Cocoa and coffee are typical products in the mountain communities of Manabi.
The entrepreneurs of that province have merged these products to make liquors, cosmetic brands, gourmet dishes, desserts, pieces of art, past coffee and chocolate.
In Calceta, on Friday, June 21, 2019, the Fair of Production and Entrepreneurship, Development and Equity was held. The microentrepreneurs showed their articles made with coffee and cocoa.
In addition, typical products such as toquilla straw hats, jams, eggnog, handicrafts and others were exhibited.
The artist José Oñate exhibited his paintings, which represent the Manabi montuvio. One of them was drawn and painted on a cocoa leaf. The painter remembers that the idea was born while touring a small cocoa crop and saw some leaves fall.

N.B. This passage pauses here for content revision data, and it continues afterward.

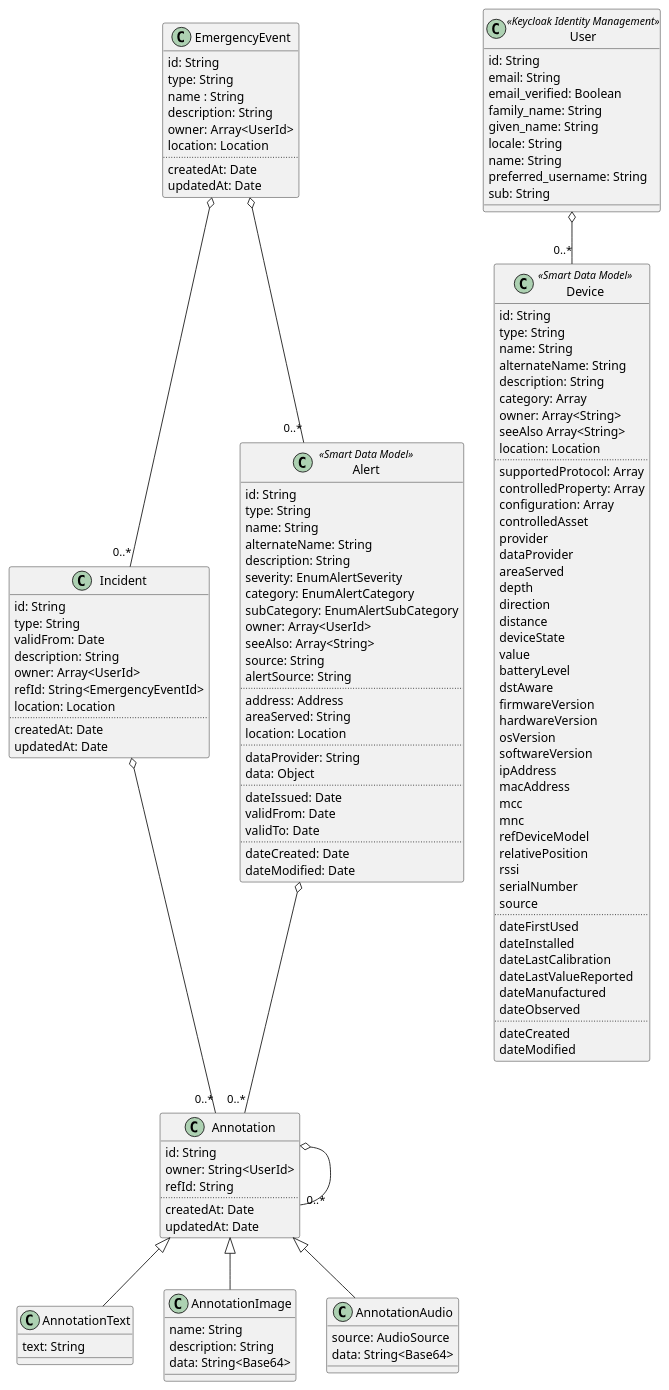
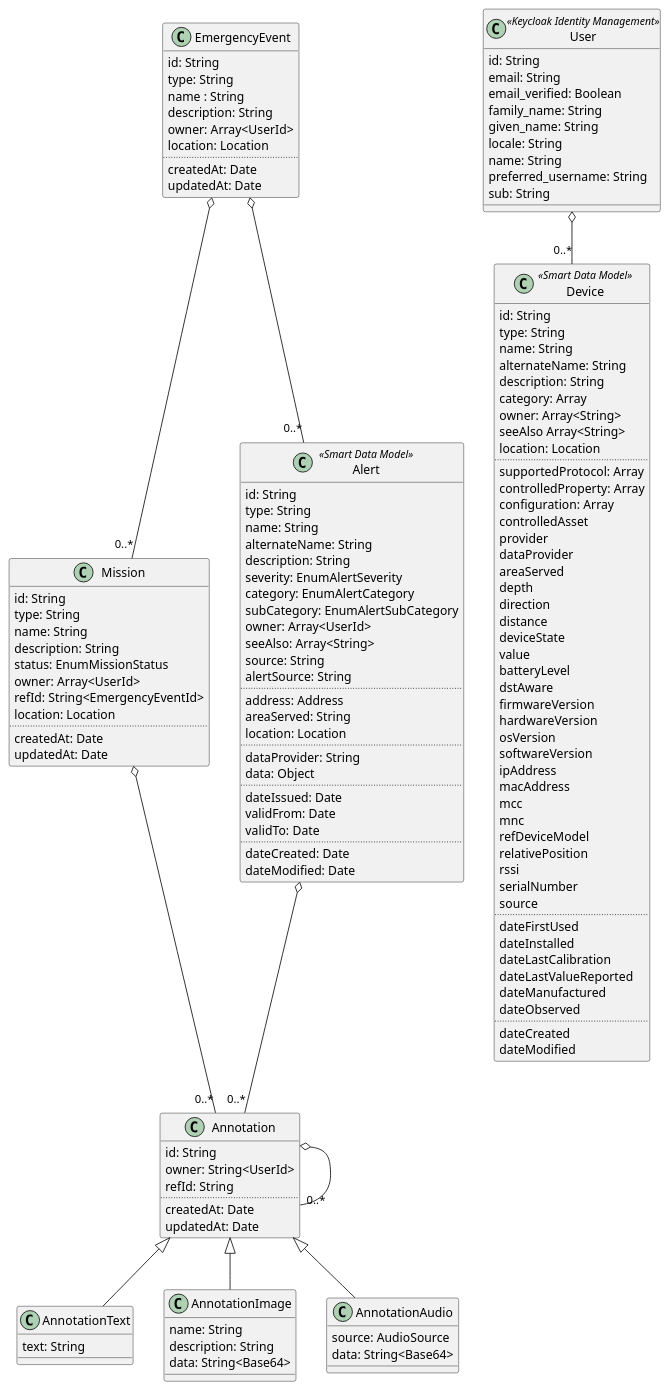
One commit to eldemet/PathoVIEW changed the diagram in server/docs/uml/object-diagram.puml. Above: the diagram before and after it, drawn with PlantUML. The commit also changed 11 other files, not shown here.

Commit message:
feature(client, server): rename incident to mission and adapt properties, remove unused action model

```diff
--- a/server/docs/uml/object-diagram.puml
+++ b/server/docs/uml/object-diagram.puml
@@ -1,145 +1,146 @@
 @startuml
 class EmergencyEvent {
     id: String
     type: String
     name : String
     description: String
     owner: Array<UserId>
     location: Location
     ..
     createdAt: Date
     updatedAt: Date
 }
-class Incident {
+class Mission {
     id: String
     type: String
-    validFrom: Date
+    name: String
     description: String
+    status: EnumMissionStatus
     owner: Array<UserId>
     refId: String<EmergencyEventId>
     location: Location
     ..
     createdAt: Date
     updatedAt: Date
 }
 class User <<Keycloak Identity Management>> {
     id: String
     email: String
     email_verified: Boolean
     family_name: String
     given_name: String
     locale: String
     name: String
     preferred_username: String
     sub: String
 }
 class Alert <<Smart Data Model>> {
     id: String
     type: String
     name: String
     alternateName: String
     description: String
     severity: EnumAlertSeverity
     category: EnumAlertCategory
     subCategory: EnumAlertSubCategory
     owner: Array<UserId>
     seeAlso: Array<String>
     source: String
     alertSource: String
     ..
     address: Address
     areaServed: String
     location: Location
     ..
     dataProvider: String
     data: Object
     ..
     dateIssued: Date
     validFrom: Date
     validTo: Date
     ..
     dateCreated: Date
     dateModified: Date
 }
 class Device <<Smart Data Model>> {
     id: String
     type: String
     name: String
     alternateName: String
     description: String
     category: Array
     owner: Array<String>
     seeAlso Array<String>
     location: Location
     ..
     supportedProtocol: Array
     controlledProperty: Array
     configuration: Array
     controlledAsset
     provider
     dataProvider
     areaServed
     depth
     direction
     distance
     deviceState
     value
     batteryLevel
     dstAware
     firmwareVersion
     hardwareVersion
     osVersion
     softwareVersion
     ipAddress
     macAddress
     mcc
     mnc
     refDeviceModel
     relativePosition
     rssi
     serialNumber
     source
     ..
     dateFirstUsed
     dateInstalled
     dateLastCalibration
     dateLastValueReported
     dateManufactured
     dateObserved
     ..
     dateCreated
     dateModified
 }
 class Annotation {
     id: String
     owner: String<UserId>
     refId: String
     ..
     createdAt: Date
     updatedAt: Date
 }
 class AnnotationText {
     text: String
 }
 class AnnotationImage {
     name: String
     description: String
     data: String<Base64>
 }
 class AnnotationAudio {
     source: AudioSource
     data: String<Base64>
 }
 
 Annotation <|-- AnnotationText
 Annotation <|-- AnnotationImage
 Annotation <|-- AnnotationAudio
 
 EmergencyEvent o-- "0..*" Alert
-EmergencyEvent o-- "0..*" Incident
+EmergencyEvent o-- "0..*" Mission
 User o-- "0..*" Device
 Annotation o-- "0..*" Annotation
-Incident o-- "0..*" Annotation
+Mission o-- "0..*" Annotation
 Alert o-- "0..*" Annotation
 
 @enduml
```
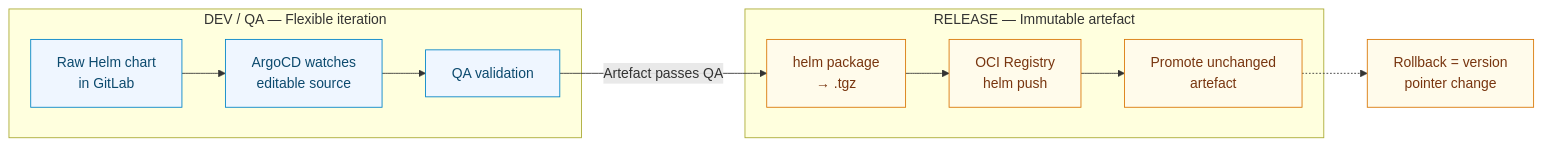
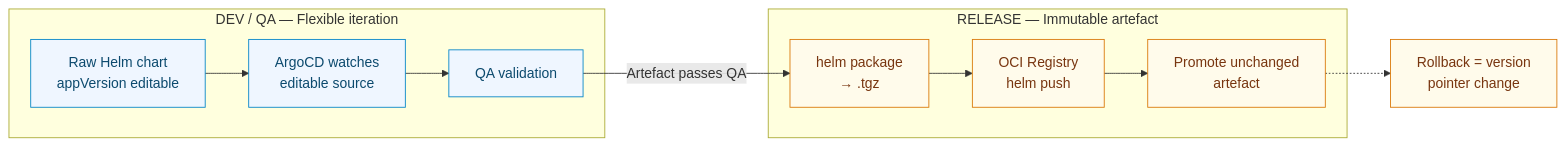
The sixth of 8 diagrams in SA_Guild_Architecture.md (ashir321/work), drawn with Mermaid before and after one commit. The commit also changed other lines of this file and 2 other files, not shown here.

First line of the commit message:
Document editable appVersion in Dev/QA config path

````diff
--- a/SA_Guild_Architecture.md
+++ b/SA_Guild_Architecture.md
@@ -267,28 +299,28 @@
 ```mermaid
 flowchart LR
     subgraph DEV_QA["DEV / QA — Flexible iteration"]
-        RAW["Raw Helm chart<br/>in GitLab"]
+        RAW["Raw Helm chart<br/>appVersion editable"]
         ARGO_DEV["ArgoCD watches<br/>editable source"]
         QA["QA validation"]
         RAW --> ARGO_DEV --> QA
     end
 
     subgraph RELEASE["RELEASE — Immutable artefact"]
         PKG["helm package<br/>→ .tgz"]
         OCI["OCI Registry<br/>helm push"]
         PROMOTE["Promote unchanged<br/>artefact"]
         PKG --> OCI --> PROMOTE
     end
 
     QA -->|"Artefact passes QA"| PKG
 
     ROLLBACK["Rollback = version<br/>pointer change"]
 
     PROMOTE -.-> ROLLBACK
 
     classDef dev fill:#eff6ff,stroke:#0284c7,color:#0c4a6e
     classDef rel fill:#fffbeb,stroke:#d97706,color:#78350f
 
     class RAW,ARGO_DEV,QA dev
     class PKG,OCI,PROMOTE,ROLLBACK rel
 ```
````
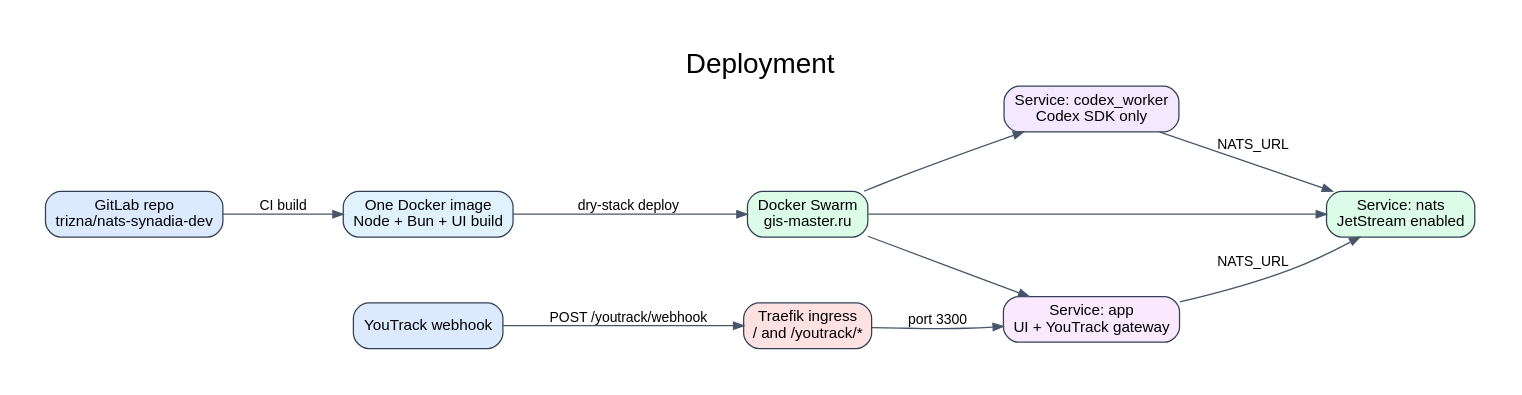
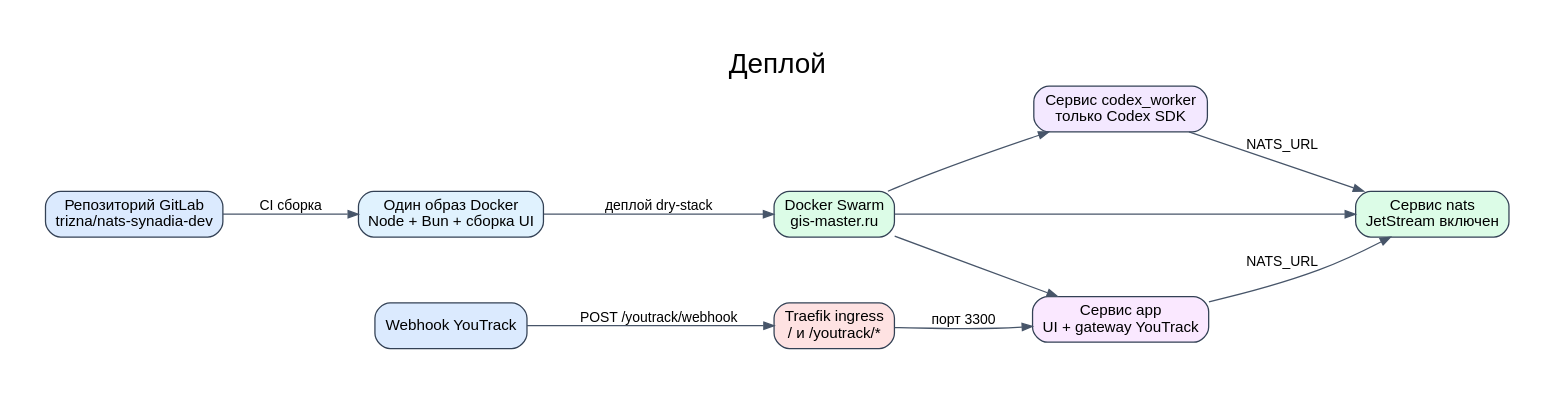
One commit to komaroffsergei/nats-synadia-dev changed the diagram in docs/diagrams/deployment.dot. Above: the diagram before and after it, drawn with Graphviz. The commit also changed 11 other files, not shown here.

First line of the commit message:
docs: clarify YouTrack Codex pipeline

```diff
--- a/docs/diagrams/deployment.dot
+++ b/docs/diagrams/deployment.dot
@@ -1,24 +1,24 @@
 digraph G {
-  graph [rankdir=LR, bgcolor="white", pad="0.4", nodesep="0.6", ranksep="0.8", fontname="Arial", label="Deployment", labelloc="t", fontsize=22];
+  graph [rankdir=LR, bgcolor="white", pad="0.4", nodesep="0.6", ranksep="0.8", fontname="Arial", label="Деплой", labelloc="t", fontsize=22];
   node [shape=box, style="rounded,filled", fontname="Arial", fontsize=12, color="#334155", fillcolor="#f8fafc"];
   edge [fontname="Arial", fontsize=11, color="#475569", arrowsize=0.8];
 
-  repo [label="GitLab repo\ntrizna/nats-synadia-dev", fillcolor="#dbeafe"];
-  image [label="One Docker image\nNode + Bun + UI build", fillcolor="#e0f2fe"];
+  repo [label="Репозиторий GitLab\ntrizna/nats-synadia-dev", fillcolor="#dbeafe"];
+  image [label="Один образ Docker\nNode + Bun + сборка UI", fillcolor="#e0f2fe"];
   swarm [label="Docker Swarm\ngis-master.ru", fillcolor="#dcfce7"];
-  nats [label="Service: nats\nJetStream enabled", fillcolor="#dcfce7"];
-  app [label="Service: app\nUI + YouTrack gateway", fillcolor="#fae8ff"];
-  worker [label="Service: codex_worker\nCodex SDK only", fillcolor="#f3e8ff"];
-  traefik [label="Traefik ingress\n/ and /youtrack/*", fillcolor="#fee2e2"];
-  youtrack [label="YouTrack webhook", fillcolor="#dbeafe"];
+  nats [label="Сервис nats\nJetStream включен", fillcolor="#dcfce7"];
+  app [label="Сервис app\nUI + gateway YouTrack", fillcolor="#fae8ff"];
+  worker [label="Сервис codex_worker\nтолько Codex SDK", fillcolor="#f3e8ff"];
+  traefik [label="Traefik ingress\n/ и /youtrack/*", fillcolor="#fee2e2"];
+  youtrack [label="Webhook YouTrack", fillcolor="#dbeafe"];
 
-  repo -> image [label="CI build"];
-  image -> swarm [label="dry-stack deploy"];
+  repo -> image [label="CI сборка"];
+  image -> swarm [label="деплой dry-stack"];
   swarm -> nats;
   swarm -> app;
   swarm -> worker;
   app -> nats [label="NATS_URL"];
   worker -> nats [label="NATS_URL"];
-  traefik -> app [label="port 3300"];
+  traefik -> app [label="порт 3300"];
   youtrack -> traefik [label="POST /youtrack/webhook"];
 }
```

He had to dry the leaf and apply varnish to it to become a strong canvas. On the sheet he painted a montuvio. “When we think of art we only remember dance and paintings. But we forget the typical things that we live with. ”
Enlarge The Chone Tecao micro-company produces 150 liters of eggnog and cocoa liquor and coffee. Photo: Juan Carlos Pérez for EL COMERCIO Oñate also made a painting inspired by the landscapes of Manabitas.
To the painting he added essence of coffee to give it an autochthonous touch.
Another of the products that were exhibited at the Calceta fair, organized by the Prefecture, was Tecao. This is an enterprise that was born in Chone and consists of making liqueurs with coffee, cocoa and milk.
Carlos Vera, owner of Tecao, remembers that in 2015 they started making eggnog for family consumption, but little by little they began to make tastings and that’s how the venture was born. To give an added value merged the eggnog with cocoa and then also with coffee.
The idea pleased the customers and currently they sell up to 2 000 bottles every month. “We are looking for the eggnog recipe to remain intact with a slight coffee and cocoa flavor, which makes it more manabita”.
Vera has traveled the country with this endeavor. “These events are for us as a stage where we can interact with the client and they can taste the product and give us their opinion.”
Chef Fanny Vergara also used cacao in one of Manabí’s most traditional dishes, such as the fish ceviche. This recipe was made with Manabi cocoa paste and with peanut paste.
The products used in the preparation are collected in chemical-free orchards because, according to Vergara, only that type of food makes the food have the same ancestral touch of manabita food. In the event, which was organized as part of the Month of Manabitismo, chicken tongas were elaborated, with products from the rural area of Manabi.
The Café de Pacoche was also at the fair. This venture is from Manta and was born seven years ago. This product is made with organic coffee, which is grown in an ecological reserve, in a humid forest microclimate, surrounded by seven beaches.
In addition to the Manabi coffee, incense and coffee filters are also found. At the fair, typical desserts made with coffee and cocoa were sold, as well as cosmetic products.
Prefect Orlando Orlando pointed out that fairs and festivals help entrepreneurs and producers make their businesses known.
But above all they are important because entrepreneurs are encouraged to continue fostering the customs and traditions of the province’s crafts and gastronomy.
In fact, at the fair there were also performances by musicians and dancers from Manabí.